1. A substance-containing thin-walled bal projectile contained within a cartridge casins having, in combination with a base powder charge, in seriatim within the cartridge casins, gas seal means, shock absorbing means, and a ball-holding cup mounted upon the shock absorbing means and contained, together with said thin-walled ball projectile, within and enveloped by and secured to a thin-walled folded segmented fan with overlapping conical fan segments adapted, upon the firing of the charge and the resulting expulsion of the ball projectile together with the cup and the fan for the folded conical fan segments to open promptly into a flat air resistant disc.

2. A cartridge as claimed in claim 1 and in which the cartridge casins is of standard shot gun shell diameter of the order of 12 gauge, but is substantially 2/3-1/2 the length of standard 2 5/8-3 1/2 inch shot gun shells.
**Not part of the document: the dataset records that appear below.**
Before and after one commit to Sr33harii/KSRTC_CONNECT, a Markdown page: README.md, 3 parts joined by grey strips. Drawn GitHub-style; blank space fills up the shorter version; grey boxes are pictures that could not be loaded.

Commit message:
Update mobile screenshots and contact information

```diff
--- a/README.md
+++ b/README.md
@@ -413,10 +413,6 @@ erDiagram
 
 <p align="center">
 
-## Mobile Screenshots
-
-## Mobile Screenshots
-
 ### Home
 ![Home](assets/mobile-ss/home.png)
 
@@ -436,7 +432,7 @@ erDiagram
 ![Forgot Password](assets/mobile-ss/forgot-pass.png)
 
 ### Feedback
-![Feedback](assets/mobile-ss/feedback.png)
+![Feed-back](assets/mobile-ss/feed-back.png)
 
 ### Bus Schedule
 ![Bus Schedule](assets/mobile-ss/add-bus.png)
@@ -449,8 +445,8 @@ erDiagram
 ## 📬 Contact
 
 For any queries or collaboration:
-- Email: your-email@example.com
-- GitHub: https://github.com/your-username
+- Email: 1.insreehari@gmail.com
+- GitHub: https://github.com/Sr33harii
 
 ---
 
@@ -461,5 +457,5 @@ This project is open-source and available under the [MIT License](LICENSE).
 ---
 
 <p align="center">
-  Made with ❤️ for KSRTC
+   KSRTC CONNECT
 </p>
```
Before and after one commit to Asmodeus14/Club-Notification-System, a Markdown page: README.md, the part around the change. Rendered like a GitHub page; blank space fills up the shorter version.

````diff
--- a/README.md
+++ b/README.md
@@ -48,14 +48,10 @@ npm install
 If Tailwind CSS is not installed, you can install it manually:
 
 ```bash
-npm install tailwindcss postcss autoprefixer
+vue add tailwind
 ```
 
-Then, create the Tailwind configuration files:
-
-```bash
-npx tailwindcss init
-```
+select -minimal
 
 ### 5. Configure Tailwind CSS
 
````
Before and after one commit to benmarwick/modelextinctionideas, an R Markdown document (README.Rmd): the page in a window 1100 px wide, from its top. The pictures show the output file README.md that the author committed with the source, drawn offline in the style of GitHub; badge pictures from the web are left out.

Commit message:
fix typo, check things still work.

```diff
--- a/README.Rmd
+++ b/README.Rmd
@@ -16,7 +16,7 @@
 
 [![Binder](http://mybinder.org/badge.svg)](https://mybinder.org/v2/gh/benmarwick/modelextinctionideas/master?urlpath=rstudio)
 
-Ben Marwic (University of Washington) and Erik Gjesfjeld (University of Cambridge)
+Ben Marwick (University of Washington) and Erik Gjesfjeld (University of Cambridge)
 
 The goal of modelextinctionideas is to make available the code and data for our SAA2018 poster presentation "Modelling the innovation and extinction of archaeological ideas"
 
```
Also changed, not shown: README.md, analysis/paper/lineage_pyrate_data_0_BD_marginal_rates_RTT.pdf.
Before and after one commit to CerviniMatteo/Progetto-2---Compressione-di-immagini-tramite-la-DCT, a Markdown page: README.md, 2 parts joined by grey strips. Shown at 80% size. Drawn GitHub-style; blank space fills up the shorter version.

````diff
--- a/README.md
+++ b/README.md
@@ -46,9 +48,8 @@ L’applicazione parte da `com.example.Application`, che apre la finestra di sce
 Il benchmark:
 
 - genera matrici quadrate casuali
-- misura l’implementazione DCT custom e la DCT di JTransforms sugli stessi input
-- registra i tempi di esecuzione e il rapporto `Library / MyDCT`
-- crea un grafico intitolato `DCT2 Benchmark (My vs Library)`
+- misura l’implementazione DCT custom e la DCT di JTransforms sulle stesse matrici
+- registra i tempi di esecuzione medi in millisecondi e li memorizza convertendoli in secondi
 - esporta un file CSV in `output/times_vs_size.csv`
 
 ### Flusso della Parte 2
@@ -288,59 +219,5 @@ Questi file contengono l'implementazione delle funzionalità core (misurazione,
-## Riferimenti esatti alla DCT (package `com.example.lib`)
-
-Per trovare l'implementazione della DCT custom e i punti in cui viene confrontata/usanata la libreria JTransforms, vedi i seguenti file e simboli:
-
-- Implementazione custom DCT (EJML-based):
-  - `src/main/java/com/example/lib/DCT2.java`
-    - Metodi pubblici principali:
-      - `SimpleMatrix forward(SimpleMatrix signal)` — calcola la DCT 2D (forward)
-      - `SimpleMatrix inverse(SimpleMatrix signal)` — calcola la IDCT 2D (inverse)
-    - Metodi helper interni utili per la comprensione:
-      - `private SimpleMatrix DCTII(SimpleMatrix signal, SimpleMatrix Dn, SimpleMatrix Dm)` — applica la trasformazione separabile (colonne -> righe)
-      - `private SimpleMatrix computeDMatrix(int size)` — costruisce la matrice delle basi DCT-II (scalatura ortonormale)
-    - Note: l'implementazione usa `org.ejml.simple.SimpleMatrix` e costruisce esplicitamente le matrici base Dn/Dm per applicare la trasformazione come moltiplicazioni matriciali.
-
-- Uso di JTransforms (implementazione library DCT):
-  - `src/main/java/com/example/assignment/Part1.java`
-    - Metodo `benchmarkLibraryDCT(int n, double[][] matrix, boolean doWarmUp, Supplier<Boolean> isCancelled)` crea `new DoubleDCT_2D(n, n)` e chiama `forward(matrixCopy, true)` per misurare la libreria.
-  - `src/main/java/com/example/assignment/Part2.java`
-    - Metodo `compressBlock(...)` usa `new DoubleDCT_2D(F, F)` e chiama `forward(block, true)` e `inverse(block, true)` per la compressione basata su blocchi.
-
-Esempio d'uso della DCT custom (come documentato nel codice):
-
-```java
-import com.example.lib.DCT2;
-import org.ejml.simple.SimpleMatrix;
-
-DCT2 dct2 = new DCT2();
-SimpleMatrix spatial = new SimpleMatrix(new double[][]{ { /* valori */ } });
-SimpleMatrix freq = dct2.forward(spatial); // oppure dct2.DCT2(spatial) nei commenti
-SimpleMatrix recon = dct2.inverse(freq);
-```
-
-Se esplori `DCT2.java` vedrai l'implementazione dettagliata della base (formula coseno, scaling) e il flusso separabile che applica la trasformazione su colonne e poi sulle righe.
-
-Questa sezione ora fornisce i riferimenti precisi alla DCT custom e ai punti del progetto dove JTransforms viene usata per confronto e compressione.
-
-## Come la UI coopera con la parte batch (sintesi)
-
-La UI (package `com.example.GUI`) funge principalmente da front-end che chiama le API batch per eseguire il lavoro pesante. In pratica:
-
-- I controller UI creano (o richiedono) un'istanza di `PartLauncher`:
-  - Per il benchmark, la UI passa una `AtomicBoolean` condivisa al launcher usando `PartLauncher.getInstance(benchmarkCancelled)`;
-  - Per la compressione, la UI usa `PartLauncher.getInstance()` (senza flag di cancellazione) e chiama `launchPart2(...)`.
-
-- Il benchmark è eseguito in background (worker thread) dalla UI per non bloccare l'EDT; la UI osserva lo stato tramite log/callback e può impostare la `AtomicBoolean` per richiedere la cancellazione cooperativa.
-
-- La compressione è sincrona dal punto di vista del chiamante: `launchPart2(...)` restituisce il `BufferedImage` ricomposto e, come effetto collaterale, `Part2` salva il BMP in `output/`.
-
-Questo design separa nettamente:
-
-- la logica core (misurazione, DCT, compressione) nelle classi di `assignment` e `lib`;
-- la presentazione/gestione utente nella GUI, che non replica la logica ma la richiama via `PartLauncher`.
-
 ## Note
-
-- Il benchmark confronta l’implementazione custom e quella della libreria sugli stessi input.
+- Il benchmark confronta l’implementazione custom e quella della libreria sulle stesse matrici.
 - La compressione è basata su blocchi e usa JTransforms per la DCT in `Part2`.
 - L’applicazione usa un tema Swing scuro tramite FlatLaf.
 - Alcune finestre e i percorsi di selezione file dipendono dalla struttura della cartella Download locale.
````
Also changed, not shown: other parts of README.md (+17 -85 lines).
3. A cartridge as claimed in claim 2 and in which the gas seal means is a thin plastic cylindrical disc, and the shock absorbing means is a thin resilient cylindrical disc placed upon the gas seal disc.

4. A method of preventing the holder of a ball projectile contained within a gun cartridge from reaching and damaging a target toward which the ball projectile expelled upon the firing of the cartridge, that comprises, enveloping the holder containing the ball projectile secured with a folded segmented fan of overlapping conical fan segments fitted as a unit within the cartridge, whereby, upon the expulsion of the holder, the ball projectile and the fan from the gun, the ball projectile will separate and continue to the target, while the folded conical fan segments will spring open in free flight into an air-resistant disc and then pinwheel with the holder harmlessly to ground within a short distance of the gun.

5. A method as claimed in claim 4 and tn which the ball projectile is a thin-walled capsule containing a substance to be ejected upon the hitting of the target, and the resulting fracture of the thin wall.

Referenced Cited
U.S. Patent Documents
111377 January 1871 Paine
1864916 June 1932 Gachassin-Lafite
3503332 March 1970 Gregorio
3577924 March 1971 Findlay
3721194 March 1973 Weston, Jr.
3730095 May 1973 Lage
3791303 February 1974 Sweeney
4290365 September 22, 1981 Dreyer
4947752 August 14, 1990 Richert
Foreign Patent Documents
4016826 November 1991 DEX
1607552 April 1992 RUX
123501 February 1919 GBX
Patent History
Patent number: 5361700
Type: Grant
Filed: Dec 10, 1993
Date of Patent: Nov 8, 1994
Assignee: Academy of Applied Science (Concord, NH)
Inventor: Alfred V. Carbone (Hopkinton, NH)
Primary Examiner: Harold J. Tudor
Law Firm: Rines & Rines
Application Number: 8/165,776